GIVEN DATA Block Start
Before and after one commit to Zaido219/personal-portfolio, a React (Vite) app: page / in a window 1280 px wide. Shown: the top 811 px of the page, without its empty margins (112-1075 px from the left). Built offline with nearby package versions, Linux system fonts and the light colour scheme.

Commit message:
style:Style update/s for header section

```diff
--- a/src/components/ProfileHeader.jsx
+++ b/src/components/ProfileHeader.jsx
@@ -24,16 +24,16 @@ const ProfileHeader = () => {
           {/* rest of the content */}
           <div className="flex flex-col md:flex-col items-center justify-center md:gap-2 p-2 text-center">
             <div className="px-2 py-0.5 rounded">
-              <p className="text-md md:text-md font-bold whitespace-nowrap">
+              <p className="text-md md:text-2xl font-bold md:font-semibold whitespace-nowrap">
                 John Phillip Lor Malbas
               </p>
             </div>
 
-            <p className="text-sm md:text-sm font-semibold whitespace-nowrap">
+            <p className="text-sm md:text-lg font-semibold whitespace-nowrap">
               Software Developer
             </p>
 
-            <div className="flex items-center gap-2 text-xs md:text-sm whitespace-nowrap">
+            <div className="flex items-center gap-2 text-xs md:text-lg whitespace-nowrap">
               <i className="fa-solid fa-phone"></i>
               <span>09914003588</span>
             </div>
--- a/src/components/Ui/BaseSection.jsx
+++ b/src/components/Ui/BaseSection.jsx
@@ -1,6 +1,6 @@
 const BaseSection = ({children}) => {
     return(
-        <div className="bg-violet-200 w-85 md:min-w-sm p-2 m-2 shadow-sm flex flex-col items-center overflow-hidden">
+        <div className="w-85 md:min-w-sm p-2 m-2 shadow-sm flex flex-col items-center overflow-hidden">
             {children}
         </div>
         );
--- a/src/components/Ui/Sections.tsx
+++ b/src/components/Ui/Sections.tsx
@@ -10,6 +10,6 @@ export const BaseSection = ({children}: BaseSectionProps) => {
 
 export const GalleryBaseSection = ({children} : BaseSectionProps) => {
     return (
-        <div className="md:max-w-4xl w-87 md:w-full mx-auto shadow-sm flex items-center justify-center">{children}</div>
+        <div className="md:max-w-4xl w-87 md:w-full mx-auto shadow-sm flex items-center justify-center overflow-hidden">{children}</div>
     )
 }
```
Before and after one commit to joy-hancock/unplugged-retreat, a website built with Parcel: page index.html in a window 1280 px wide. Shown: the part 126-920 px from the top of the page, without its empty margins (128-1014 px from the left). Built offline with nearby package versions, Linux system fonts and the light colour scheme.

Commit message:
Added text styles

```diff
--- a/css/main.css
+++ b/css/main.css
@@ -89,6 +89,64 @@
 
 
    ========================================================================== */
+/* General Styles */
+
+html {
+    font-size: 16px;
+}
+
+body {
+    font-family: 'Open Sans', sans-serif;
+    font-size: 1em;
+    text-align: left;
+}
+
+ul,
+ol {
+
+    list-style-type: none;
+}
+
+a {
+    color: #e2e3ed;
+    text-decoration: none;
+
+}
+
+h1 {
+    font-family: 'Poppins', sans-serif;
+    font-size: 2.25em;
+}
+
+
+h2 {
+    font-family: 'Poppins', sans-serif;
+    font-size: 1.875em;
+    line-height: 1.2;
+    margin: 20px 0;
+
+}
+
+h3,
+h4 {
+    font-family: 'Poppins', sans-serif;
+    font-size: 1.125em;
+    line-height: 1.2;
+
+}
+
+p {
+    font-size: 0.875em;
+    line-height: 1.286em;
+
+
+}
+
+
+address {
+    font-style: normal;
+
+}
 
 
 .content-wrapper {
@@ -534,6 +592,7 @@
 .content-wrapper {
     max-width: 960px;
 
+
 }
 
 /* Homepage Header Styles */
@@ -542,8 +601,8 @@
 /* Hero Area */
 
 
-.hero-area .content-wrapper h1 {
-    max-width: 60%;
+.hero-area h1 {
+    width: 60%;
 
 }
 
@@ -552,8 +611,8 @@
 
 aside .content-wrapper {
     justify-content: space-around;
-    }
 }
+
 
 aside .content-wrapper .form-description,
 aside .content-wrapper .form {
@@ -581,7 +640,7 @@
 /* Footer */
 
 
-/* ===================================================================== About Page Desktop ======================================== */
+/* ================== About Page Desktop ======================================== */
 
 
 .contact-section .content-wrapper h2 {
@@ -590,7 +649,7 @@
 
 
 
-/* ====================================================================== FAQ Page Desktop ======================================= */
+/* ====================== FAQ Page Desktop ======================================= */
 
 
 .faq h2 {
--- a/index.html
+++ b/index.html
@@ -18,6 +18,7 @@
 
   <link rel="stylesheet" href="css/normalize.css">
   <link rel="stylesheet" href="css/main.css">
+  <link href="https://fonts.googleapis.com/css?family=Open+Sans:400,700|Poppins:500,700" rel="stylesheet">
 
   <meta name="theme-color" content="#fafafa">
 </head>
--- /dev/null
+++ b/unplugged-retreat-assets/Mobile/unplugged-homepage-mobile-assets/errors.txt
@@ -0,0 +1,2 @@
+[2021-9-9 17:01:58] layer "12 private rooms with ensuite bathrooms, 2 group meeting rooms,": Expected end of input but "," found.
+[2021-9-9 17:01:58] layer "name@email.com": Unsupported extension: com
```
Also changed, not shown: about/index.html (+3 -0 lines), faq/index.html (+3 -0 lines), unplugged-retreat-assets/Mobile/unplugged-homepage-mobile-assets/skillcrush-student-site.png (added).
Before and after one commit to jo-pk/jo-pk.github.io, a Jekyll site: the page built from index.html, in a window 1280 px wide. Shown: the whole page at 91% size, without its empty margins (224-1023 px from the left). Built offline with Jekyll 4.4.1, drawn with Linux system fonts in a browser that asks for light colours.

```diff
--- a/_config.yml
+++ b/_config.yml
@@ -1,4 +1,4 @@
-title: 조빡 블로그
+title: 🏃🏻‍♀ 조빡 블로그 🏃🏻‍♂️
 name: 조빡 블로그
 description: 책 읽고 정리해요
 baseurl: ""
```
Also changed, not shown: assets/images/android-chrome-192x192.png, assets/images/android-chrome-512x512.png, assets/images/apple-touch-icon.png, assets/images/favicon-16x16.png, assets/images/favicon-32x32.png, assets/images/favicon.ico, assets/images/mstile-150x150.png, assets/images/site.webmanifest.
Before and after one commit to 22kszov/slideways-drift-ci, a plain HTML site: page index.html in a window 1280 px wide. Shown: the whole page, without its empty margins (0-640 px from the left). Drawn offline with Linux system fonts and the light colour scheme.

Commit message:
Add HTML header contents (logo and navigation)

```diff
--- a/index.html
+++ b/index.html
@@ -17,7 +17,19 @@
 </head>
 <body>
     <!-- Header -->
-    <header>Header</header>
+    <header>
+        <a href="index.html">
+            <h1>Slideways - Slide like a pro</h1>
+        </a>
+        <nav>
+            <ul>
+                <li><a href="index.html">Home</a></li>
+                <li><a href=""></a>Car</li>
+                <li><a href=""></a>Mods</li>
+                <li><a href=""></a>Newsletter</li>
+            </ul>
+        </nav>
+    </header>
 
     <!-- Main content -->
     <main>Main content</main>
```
GIVEN DATA Block End
ACTIVITY | From the records above, work out how many lines contain the string "Linux". Give only the number.

FINISHED EXERCISE | 4